Task brief »
Your output should be one number, which is how many lines in the material contain "other".
----------
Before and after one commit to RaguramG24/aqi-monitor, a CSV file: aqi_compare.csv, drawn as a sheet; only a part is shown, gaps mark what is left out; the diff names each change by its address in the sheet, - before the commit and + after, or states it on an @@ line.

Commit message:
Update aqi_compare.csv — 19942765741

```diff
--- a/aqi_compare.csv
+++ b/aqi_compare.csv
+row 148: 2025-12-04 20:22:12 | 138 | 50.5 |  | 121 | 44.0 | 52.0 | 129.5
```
----------
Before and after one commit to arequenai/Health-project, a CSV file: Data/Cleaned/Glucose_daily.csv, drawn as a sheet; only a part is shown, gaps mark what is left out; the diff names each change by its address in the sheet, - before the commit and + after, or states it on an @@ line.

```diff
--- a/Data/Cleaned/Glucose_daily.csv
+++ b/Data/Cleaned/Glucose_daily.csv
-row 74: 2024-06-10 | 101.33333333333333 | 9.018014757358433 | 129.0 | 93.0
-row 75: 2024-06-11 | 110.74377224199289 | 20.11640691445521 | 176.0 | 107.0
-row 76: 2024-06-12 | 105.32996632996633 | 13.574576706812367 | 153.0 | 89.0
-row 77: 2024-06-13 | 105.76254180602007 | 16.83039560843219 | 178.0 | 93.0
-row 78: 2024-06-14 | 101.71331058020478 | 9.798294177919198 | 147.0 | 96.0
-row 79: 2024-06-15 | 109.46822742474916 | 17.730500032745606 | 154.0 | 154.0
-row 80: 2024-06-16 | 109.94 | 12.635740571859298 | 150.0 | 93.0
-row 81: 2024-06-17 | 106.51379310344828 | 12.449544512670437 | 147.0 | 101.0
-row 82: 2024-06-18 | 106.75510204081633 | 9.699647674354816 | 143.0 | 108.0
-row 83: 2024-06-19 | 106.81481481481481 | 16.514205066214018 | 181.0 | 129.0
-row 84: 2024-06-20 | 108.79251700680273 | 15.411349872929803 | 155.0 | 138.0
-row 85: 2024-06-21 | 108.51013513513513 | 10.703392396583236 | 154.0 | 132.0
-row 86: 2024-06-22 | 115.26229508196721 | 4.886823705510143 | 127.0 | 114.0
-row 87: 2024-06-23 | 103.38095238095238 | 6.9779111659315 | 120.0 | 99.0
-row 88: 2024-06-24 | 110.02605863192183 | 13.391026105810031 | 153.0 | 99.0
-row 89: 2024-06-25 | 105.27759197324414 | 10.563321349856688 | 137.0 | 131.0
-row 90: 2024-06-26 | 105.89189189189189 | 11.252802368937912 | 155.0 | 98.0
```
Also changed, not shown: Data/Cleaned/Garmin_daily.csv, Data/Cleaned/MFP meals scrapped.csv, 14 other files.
----------
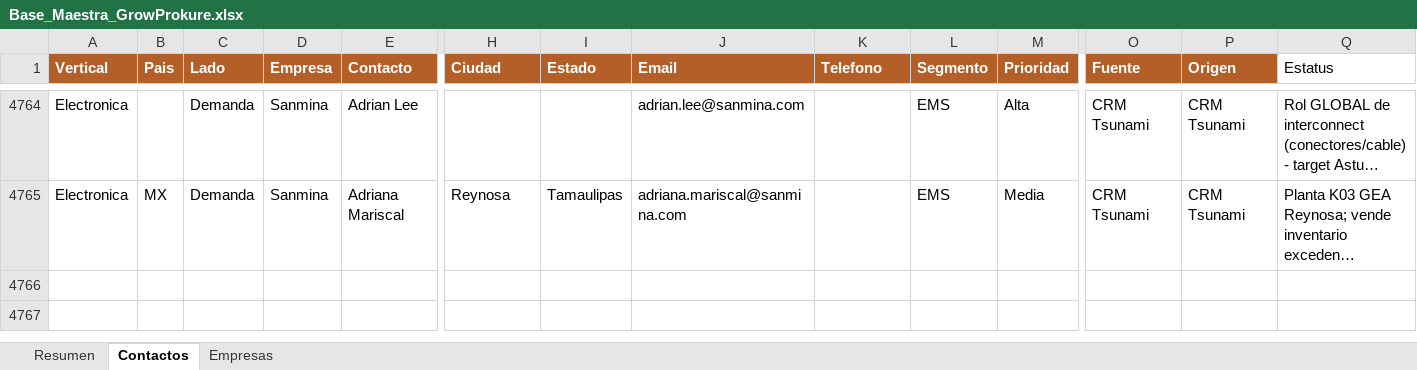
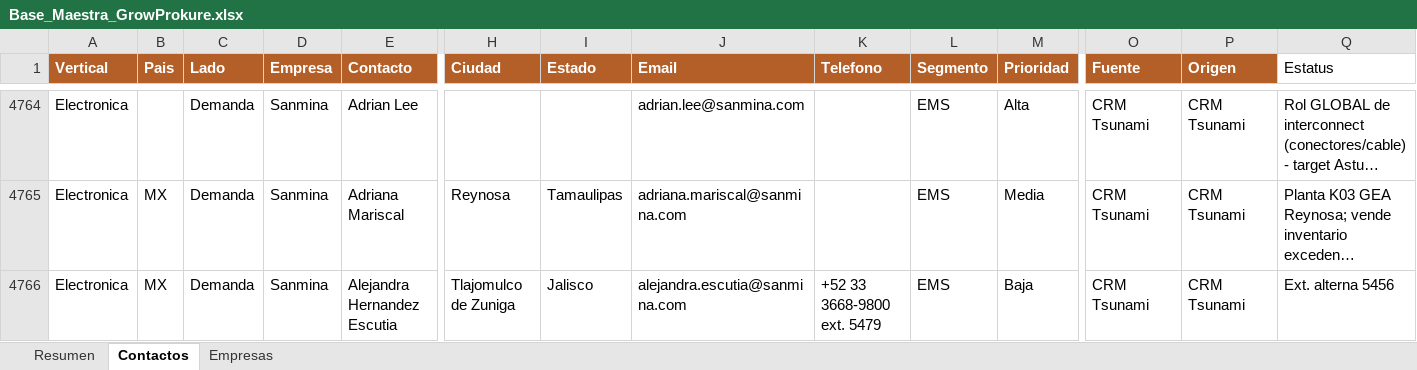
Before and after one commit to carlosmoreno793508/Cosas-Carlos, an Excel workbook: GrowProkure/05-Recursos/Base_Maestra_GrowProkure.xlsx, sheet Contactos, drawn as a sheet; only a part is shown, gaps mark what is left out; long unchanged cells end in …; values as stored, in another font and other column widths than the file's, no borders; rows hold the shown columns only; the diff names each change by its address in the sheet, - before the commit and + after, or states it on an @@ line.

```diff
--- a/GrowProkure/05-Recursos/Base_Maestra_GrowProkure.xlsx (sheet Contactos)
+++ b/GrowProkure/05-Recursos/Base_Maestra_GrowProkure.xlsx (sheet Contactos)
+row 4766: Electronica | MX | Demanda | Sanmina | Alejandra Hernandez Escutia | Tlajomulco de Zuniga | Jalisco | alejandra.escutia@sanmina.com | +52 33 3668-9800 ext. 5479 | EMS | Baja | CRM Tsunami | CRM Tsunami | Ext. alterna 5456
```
----------
Result of the exercise »
2